Getting Started

Parental Traps

Let’s take a look at some of the most common Parental Traps that might be making your family life a little stressful:

1. The “criticism” trap

This trap is when a parent engages in a power struggle with their child. Typical reactions to a child’s misbehaviour in these situations are often an increase in criticism, threats, yelling, or hitting. This type of discipline backfires and leads to anger, resentment and hostility between parent and child. If you think that these types of interactions take place too often within your family, it could be time to try a new way of handling things.

2. The “leave them alone” trap

This trap occurs in combination with the criticism trap and involves a parent ignoring their child’s good behaviours. If a child gets little to no attention for good behaviours, they are less likely to behave that way again. In fact, they are more likely to replace good behavior with bad behavior which tends to receive more attention. Positive parenting is based on the principle of praising and rewarding behaviours parents would like to see more often from their children.

3. The “for the sake of the children” trap

This trap occurs when parents are within constant marital conflict believe that it is more important to cling to the same marriage routines rather than learning new ways to resolve their issues—for the sake of the children. Children raised in families where conflict and stress between parenting partners are common tend to develop more emotional and behavioural problems compared to those raised in stable families, regardless of whether that family is a one or two parent family.

4. The “perfect parent” trap

This trap is the result of our human desire to be perfect. Try as we might, there is no such thing as a perfect parent. Aiming to be the “perfect parent” will only lead to disappointment, resentment, guilt, and feelings of inadequacy. Parents are encouraged to recognize that parenting is a combination of both learned skills and an on-going positive and loving relationship between themselves and their child.

5. The “martyr” trap

This trap occurs when a parent becomes so over-involved in the task of parenting that they begin to forget their own basic needs.
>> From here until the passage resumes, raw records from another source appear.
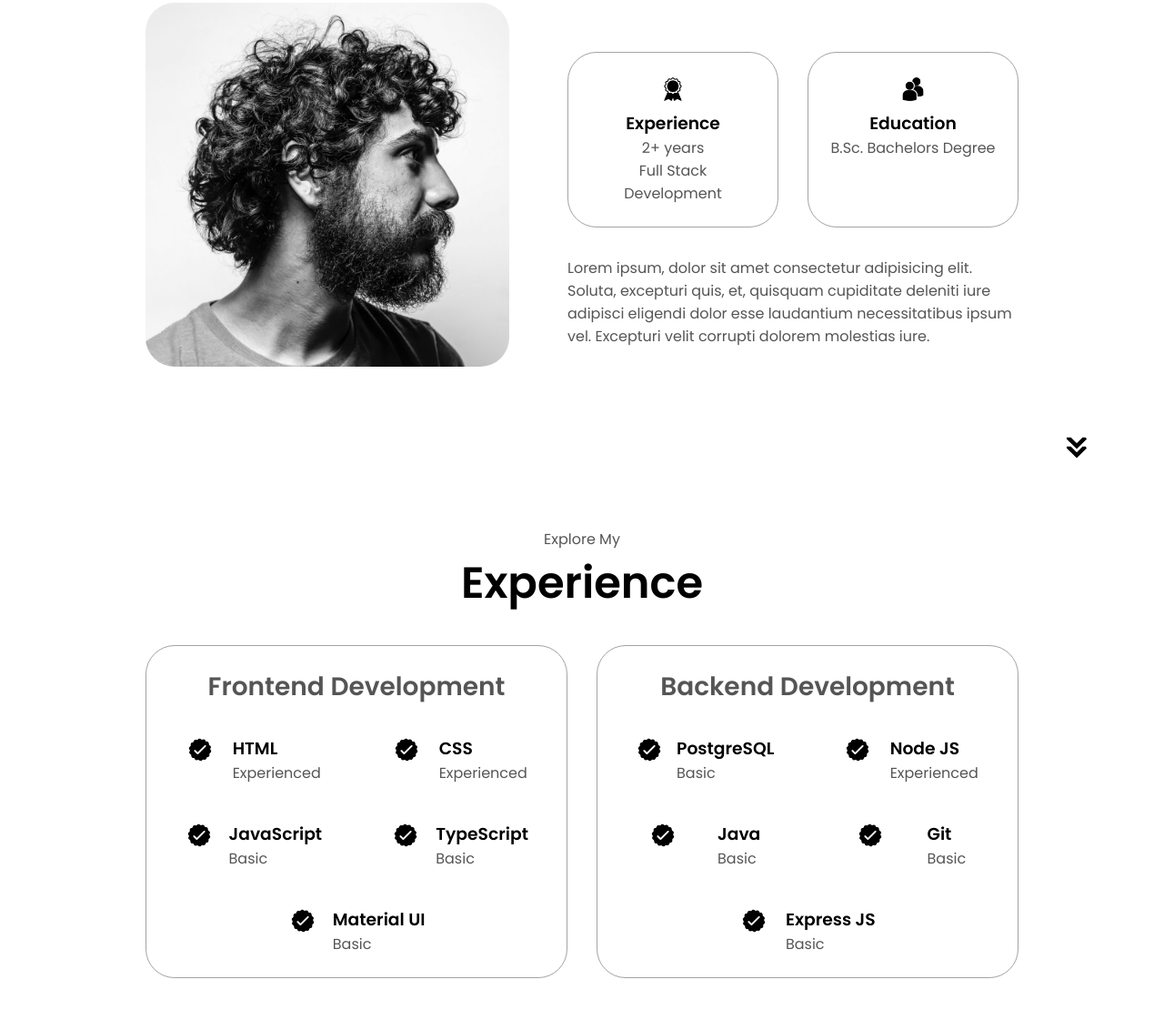
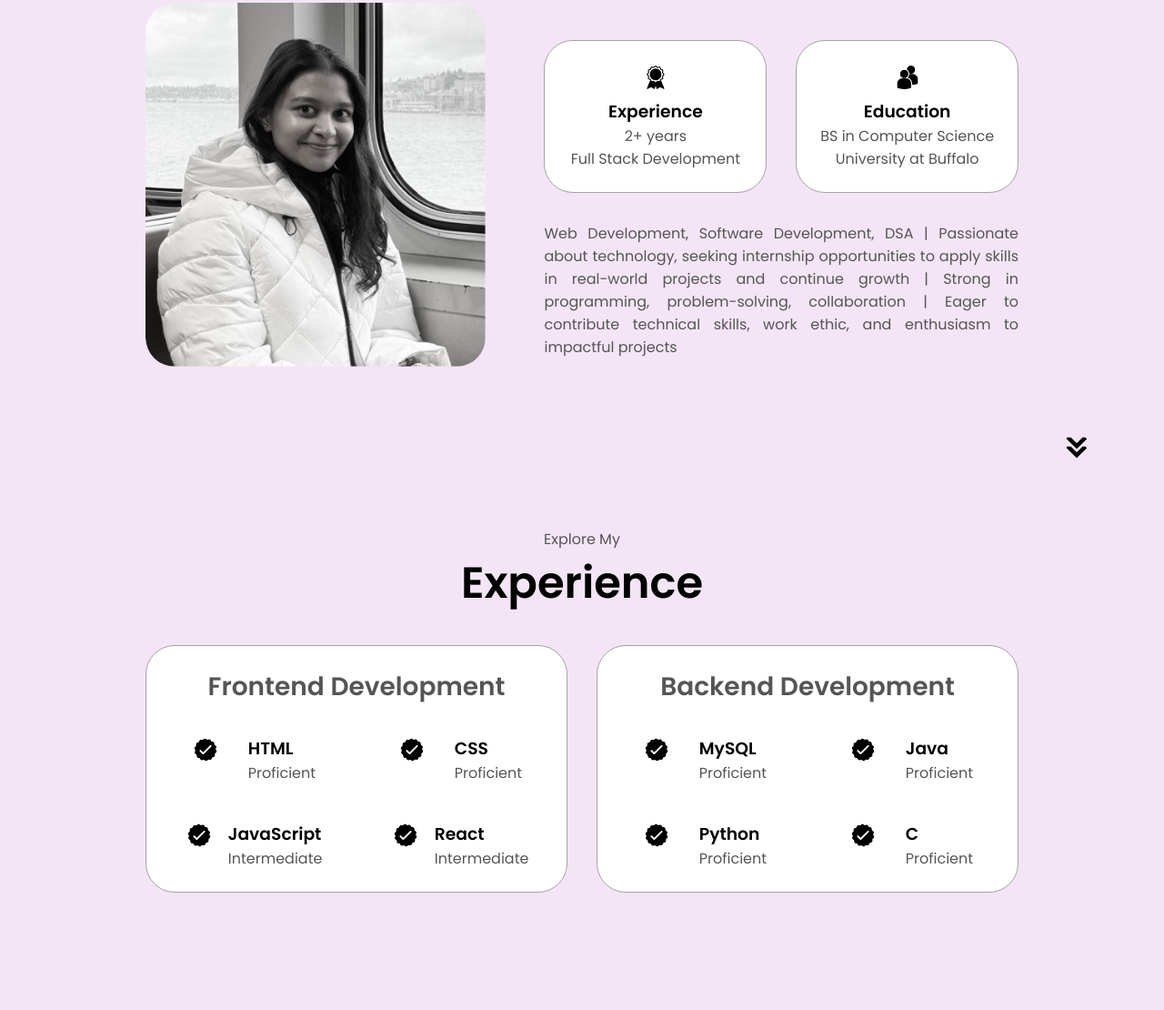
Before and after one commit to ShambhaviGoyal/html-css-js-portfolio, a plain HTML site: page index.html in a window 1280 px wide. Shown: the part 1116-2226 px from the top of the page at 91% size. Drawn offline with Linux system fonts and the light colour scheme.

Commit message:
commented the 'project' section & replaced the profile picture.

```diff
--- a/index.html
+++ b/index.html
@@ -8,15 +8,15 @@
     <link rel="stylesheet" href="style.css" />
     <link rel="stylesheet" href="mediaqueries.css" />
 </head>
-<body>
+<body style="background-color: #f3e5f5;">
     <nav id="desktop-nav">
-        <div class="logo">Shambhavi Goyal</div>
+        <div class="logo"><b>Portfolio</b></div>
         <div>
             <ul class="nav-links">
-                <li><a href="#about">About</a></li>
-                <li><a href="#experience">Experience</a></li>
-                <li><a href="#projects">Projects</a></li>
-                <li><a href="#contact">Contact</a></li>
+                <li><a href="#about"><i>About</i></a></li>
+                <li><a href="#experience"><i>Experience</i></a></li>
+                <!-- <li><a href="#projects"><i>Projects</i></a></li> -->
+                <li><a href="#contact"><i>Contact</i></a></li>
             </ul>
         </div>
     </nav>
@@ -31,17 +31,17 @@
         <div class="menu-links">
             <li><a href="#about" onclick="toggleMenu()">About</a></li>
             <li><a href="#experience" onclick="toggleMenu()">Experience</a></li>
-            <li><a href="#projects" onclick="toggleMenu()">Projects</a></li>
+            <!-- <li><a href="#projects" onclick="toggleMenu()">Projects</a></li> -->
             <li><a href="#contact" onclick="toggleMenu()">Contact</a></li>
         </div>
         </div>
     </nav>
     <section id="profile">
         <div class="section__pic-container">
-            <img src="./assets/Shambhavi Goyal.png" alt="Shambhavi Goyal profile picture">
+            <img src="./assets/fotor-20241230135536.png" alt="Shambhavi Goyal profile picture">
         </div>
         <div class="section__text">
-            <p class="section__text__p1">Hello, I'm </p>
+            <p class="section__text__p1">Hello World, I'm </p>
             <h1 class="title">Shambhavi Goyal</h1>
             <p class="section__text__p2">Full-Stack Developer</p>
             <div class="btn-container">
@@ -59,7 +59,7 @@
         <h1 class="title">About Me</h1>
         <div class="section-container">
             <div class="section__pic-container">
-                <img src="./assets/about-pic.png" alt="Profile picture" class="about-pic" />
+                <img src="./assets/black-white.png" alt="Profile picture" class="about-pic" />
                 <!-- change here above -->
             </div>
             <div class="about-details-container">
@@ -72,14 +72,17 @@
                     <div class="details-container">
                         <img src="./assets/education.png" alt="Education icon" class="icon" />
                         <h3>Education</h3>
-                        <p>B.Sc. Bachelors Degree<br /></p>
+                        <p>BS in Computer Science </p> <p>University at Buffalo</p>
                     </div>
                 </div>
                 <div class="text-container">
-                    <p>
-                        Lorem ipsum, dolor sit amet consectetur adipisicing elit. Soluta, excepturi quis, et, quisquam cupiditate deleniti iure adipisci eligendi dolor esse laudantium necessitatibus ipsum vel. Excepturi velit corrupti dolorem molestias iure.
-                    </p>
-                </div>
+                    <p style="text-align:justify;">
+                        Web Development, Software Development, DSA |
+                        Passionate about technology, seeking internship opportunities to apply skills in real-world projects and continue growth |
+                        Strong in programming, problem-solving, collaboration | Eager to contribute technical skills, work ethic, and enthusiasm to impactful projects
+
+
+                    </div>
             </div>
         </div>
         <img src="./assets/arrow.png" alt="Arrow icon" class="icon arrow" onclick="location.href='./#experience'" />
@@ -96,7 +99,7 @@
                             <img src="./assets/checkmark.png" alt="Experience icon" class="icon" />
                             <div>
                                 <h3>HTML</h3>
-                                <p>Experienced</p>
+                                <p>Proficient</p>
                             </div>
                         </article>
 
@@ -104,7 +107,7 @@
                             <img src="./assets/checkmark.png" alt="Experience icon" class="icon" />
                             <div>
                                 <h3>CSS</h3>
-                                <p>Experienced</p>
+                                <p>Proficient</p>
                             </div>
                         </article>
 
@@ -112,23 +115,15 @@
                             <img src="./assets/checkmark.png" alt="Experience icon" class="icon" />
                             <div>
                                 <h3>JavaScript</h3>
-                                <p>Basic</p>
+                                <p>Intermediate</p>
                             </div>
                         </article>
 
                         <article>
                             <img src="./assets/checkmark.png" alt="Experience icon" class="icon" />
                             <div>
-                                <h3>TypeScript</h3>
-                                <p>Basic</p>
-                            </div>
-                        </article>
-
-                        <article>
-                            <img src="./assets/checkmark.png" alt="Experience icon" class="icon" />
-                            <div>
-                                <h3>Material UI</h3>
-                                <p>Basic</p>
+                                <h3>React</h3>
+                                <p>Intermediate</p>
                             </div>
                         </article>
                     </div>
@@ -139,16 +134,8 @@
                         <article>
                             <img src="./assets/checkmark.png" alt="Experience icon" class="icon" />
                             <div>
-                                <h3>PostgreSQL</h3>
-                                <p>Basic</p>
-                            </div>
-                        </article>
-
-                        <article>
-                            <img src="./assets/checkmark.png" alt="Experience icon" class="icon" />
-                            <div>
-                                <h3>Node JS</h3>
-                                <p>Experienced</p>
+                                <h3>MySQL</h3>
+                                <p>Proficient</p>
                             </div>
                         </article>
 
@@ -156,32 +143,32 @@
                             <img src="./assets/checkmark.png" alt="Experience icon" class="icon" />
                             <div>
                                 <h3>Java</h3>
-                                <p>Basic</p>
+                                <p>Proficient</p>
                             </div>
                         </article>
 
                         <article>
                             <img src="./assets/checkmark.png" alt="Experience icon" class="icon" />
                             <div>
-                                <h3>Git</h3>
-                                <p>Basic</p>
+                                <h3>Python</h3>
+                                <p>Proficient</p>
                             </div>
                         </article>
 
                         <article>
                             <img src="./assets/checkmark.png" alt="Experience icon" class="icon" />
                             <div>
-                                <h3>Express JS</h3>
-                                <p>Basic</p>
+                                <h3>C</h3>
+                                <p>Proficient</p>
                             </div>
                         </article>
                     </div>
                 </div>
             </div>
             </div>
-            <img src="./assets/arrow.png" alt="Arrow icon" class="icon arrow" onclick="location.href='./#projects'" />
+            <img src="./assets/arrow.png" alt="Arrow icon" class="icon arrow" onclick="location.href='./#contact'" />
     </section>
-    <section id="projects">
+    <!-- <section id="projects">
         <p class="section__text__p1">Browse My Recent</p>
         <h1 class="title">Projects</h1>
         <div class="experience-details-container">
@@ -219,7 +206,7 @@
             </div>
         </div>
         <img src="./assets/arrow.png" alt="Arrow icon" class="icon arrow" onclick="location.href='./#projects'" />
-    </section>
+    </section> -->
     <section id="contact">
         <p class="section__text__p1">Get In Touch</p>
         <h1 class="title">Contact Me</h1>
@@ -240,7 +227,7 @@
                 <ul class="nav-links">
                     <li><a href="#about">About</a></li>
                     <li><a href="#experience">Experience</a></li>
-                    <li><a href="#projects">Projects</a></li>
+                    <!-- <li><a href="#projects">Projects</a></li> -->
                     <li><a href="#contact">Contact</a></li>
                 </ul>
             </div>
--- a/mediaqueries.css
+++ b/mediaqueries.css
@@ -27,7 +27,7 @@
     section, .section-container{
         height: fit-content;
     }
-    scetion{
+    section{
         margin: 0 5%;
     }
     .section__pic-container{
```
Also changed, not shown: assets/black-white.png (added), assets/fotor-20241230135536.png (added), style.css (line endings or trailing spaces).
Parents need to make time for intimacy, companionship, recreation, privacy, and fun. In the case where a parent’s relationship with their partner and loved ones might suffer, they may end up feeling dissatisfied and bitter towards their child. It is easier for you to be patient, consistent and available to your child when your own needs are being met.